Exercise: Without including the pictures, copy each line below exactly as it reads.

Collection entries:

------

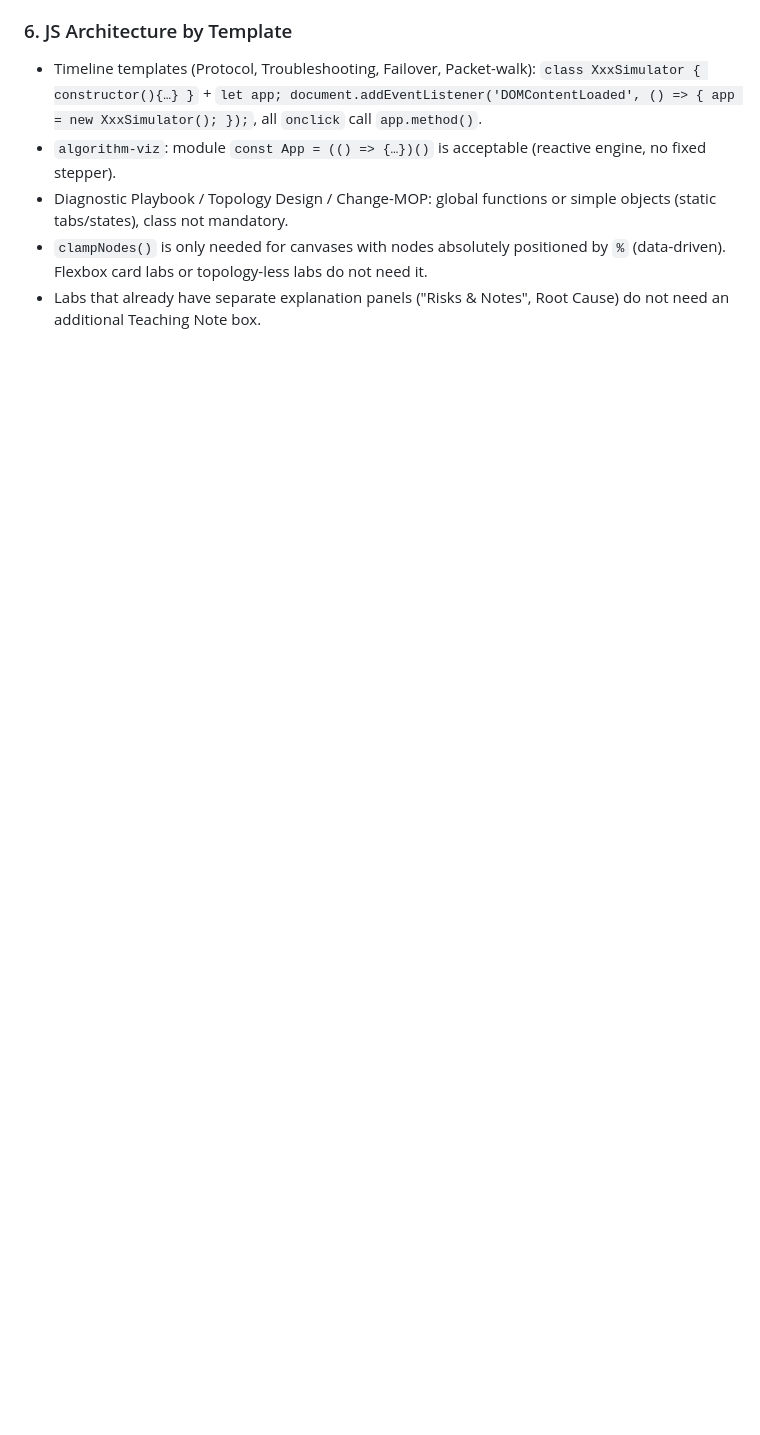
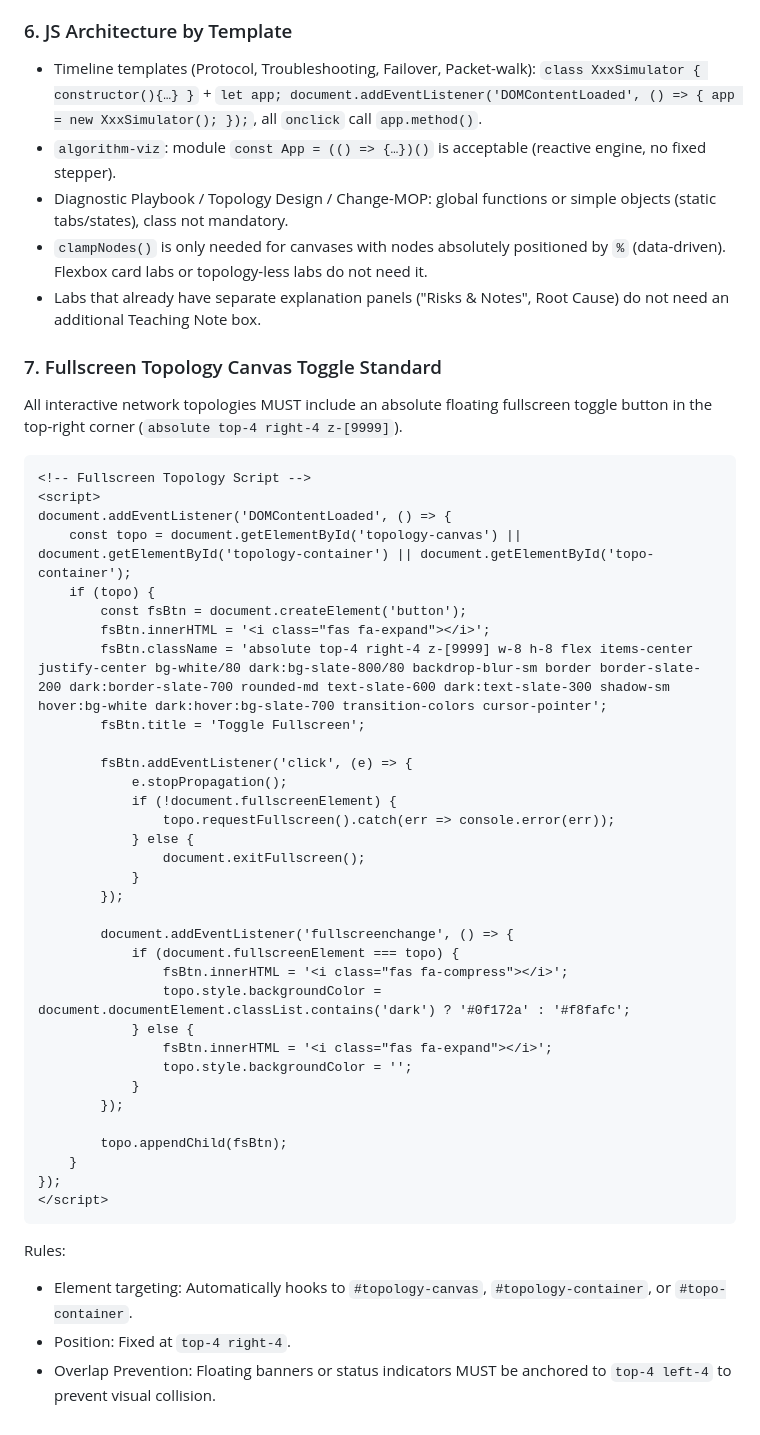
Before and after one commit to duc-mt/networking-lab, a Markdown page: docs/prompt-templates.md, the part around the change. Drawn GitHub-style; blank space fills up the shorter version.

Commit message:
docs(rules): persist Fullscreen Topology Canvas Toggle standard in AGENTS.md and prompt-templates.md

````diff
--- a/docs/prompt-templates.md
+++ b/docs/prompt-templates.md
@@ -1441,3 +1441,48 @@ This is an optimization recommendation, not a mandatory rule.
 - Diagnostic Playbook / Topology Design / Change-MOP: global functions or simple objects (static tabs/states), class not mandatory.
 - `clampNodes()` is only needed for canvases with nodes absolutely positioned by `%` (data-driven). Flexbox card labs or topology-less labs do not need it.
 - Labs that already have separate explanation panels ("Risks & Notes", Root Cause) do not need an additional Teaching Note box.
+
+### 7. Fullscreen Topology Canvas Toggle Standard
+
+All interactive network topologies MUST include an absolute floating fullscreen toggle button in the top-right corner (`absolute top-4 right-4 z-[9999]`).
+
+```html
+<!-- Fullscreen Topology Script -->
+<script>
+document.addEventListener('DOMContentLoaded', () => {
+    const topo = document.getElementById('topology-canvas') || document.getElementById('topology-container') || document.getElementById('topo-container');
+    if (topo) {
+        const fsBtn = document.createElement('button');
+        fsBtn.innerHTML = '<i class="fas fa-expand"></i>';
+        fsBtn.className = 'absolute top-4 right-4 z-[9999] w-8 h-8 flex items-center justify-center bg-white/80 dark:bg-slate-800/80 backdrop-blur-sm border border-slate-200 dark:border-slate-700 rounded-md text-slate-600 dark:text-slate-300 shadow-sm hover:bg-white dark:hover:bg-slate-700 transition-colors cursor-pointer';
+        fsBtn.title = 'Toggle Fullscreen';
+
+        fsBtn.addEventListener('click', (e) => {
+            e.stopPropagation();
+            if (!document.fullscreenElement) {
+                topo.requestFullscreen().catch(err => console.error(err));
+            } else {
+                document.exitFullscreen();
+            }
+        });
+
+        document.addEventListener('fullscreenchange', () => {
+            if (document.fullscreenElement === topo) {
+                fsBtn.innerHTML = '<i class="fas fa-compress"></i>';
+                topo.style.backgroundColor = document.documentElement.classList.contains('dark') ? '#0f172a' : '#f8fafc';
+            } else {
+                fsBtn.innerHTML = '<i class="fas fa-expand"></i>';
+                topo.style.backgroundColor = '';
+            }
+        });
+
+        topo.appendChild(fsBtn);
+    }
+});
+</script>
+```
+
+Rules:
+- Element targeting: Automatically hooks to `#topology-canvas`, `#topology-container`, or `#topo-container`.
+- Position: Fixed at `top-4 right-4`.
+- Overlap Prevention: Floating banners or status indicators MUST be anchored to `top-4 left-4` to prevent visual collision.
````
Also changed, not shown: AGENTS.md (+1 -0 lines).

------

Exercise response:
Before and after one commit to duc-mt/networking-lab, a Markdown page: docs/prompt-templates.md, the part around the change. Drawn GitHub-style; blank space fills up the shorter version.

Commit message:
docs(rules): persist Fullscreen Topology Canvas Toggle standard in AGENTS.md and prompt-templates.md

````diff
--- a/docs/prompt-templates.md
+++ b/docs/prompt-templates.md
@@ -1441,3 +1441,48 @@ This is an optimization recommendation, not a mandatory rule.
 - Diagnostic Playbook / Topology Design / Change-MOP: global functions or simple objects (static tabs/states), class not mandatory.
 - `clampNodes()` is only needed for canvases with nodes absolutely positioned by `%` (data-driven). Flexbox card labs or topology-less labs do not need it.
 - Labs that already have separate explanation panels ("Risks & Notes", Root Cause) do not need an additional Teaching Note box.
+
+### 7. Fullscreen Topology Canvas Toggle Standard
+
+All interactive network topologies MUST include an absolute floating fullscreen toggle button in the top-right corner (`absolute top-4 right-4 z-[9999]`).
+
+```html
+<!-- Fullscreen Topology Script -->
+<script>
+document.addEventListener('DOMContentLoaded', () => {
+    const topo = document.getElementById('topology-canvas') || document.getElementById('topology-container') || document.getElementById('topo-container');
+    if (topo) {
+        const fsBtn = document.createElement('button');
+        fsBtn.innerHTML = '<i class="fas fa-expand"></i>';
+        fsBtn.className = 'absolute top-4 right-4 z-[9999] w-8 h-8 flex items-center justify-center bg-white/80 dark:bg-slate-800/80 backdrop-blur-sm border border-slate-200 dark:border-slate-700 rounded-md text-slate-600 dark:text-slate-300 shadow-sm hover:bg-white dark:hover:bg-slate-700 transition-colors cursor-pointer';
+        fsBtn.title = 'Toggle Fullscreen';
+
+        fsBtn.addEventListener('click', (e) => {
+            e.stopPropagation();
+            if (!document.fullscreenElement) {
+                topo.requestFullscreen().catch(err => console.error(err));
+            } else {
+                document.exitFullscreen();
+            }
+        });
+
+        document.addEventListener('fullscreenchange', () => {
+            if (document.fullscreenElement === topo) {
+                fsBtn.innerHTML = '<i class="fas fa-compress"></i>';
+                topo.style.backgroundColor = document.documentElement.classList.contains('dark') ? '#0f172a' : '#f8fafc';
+            } else {
+                fsBtn.innerHTML = '<i class="fas fa-expand"></i>';
+                topo.style.backgroundColor = '';
+            }
+        });
+
+        topo.appendChild(fsBtn);
+    }
+});
+</script>
+```
+
+Rules:
+- Element targeting: Automatically hooks to `#topology-canvas`, `#topology-container`, or `#topo-container`.
+- Position: Fixed at `top-4 right-4`.
+- Overlap Prevention: Floating banners or status indicators MUST be anchored to `top-4 left-4` to prevent visual collision.
````
Also changed, not shown: AGENTS.md (+1 -0 lines).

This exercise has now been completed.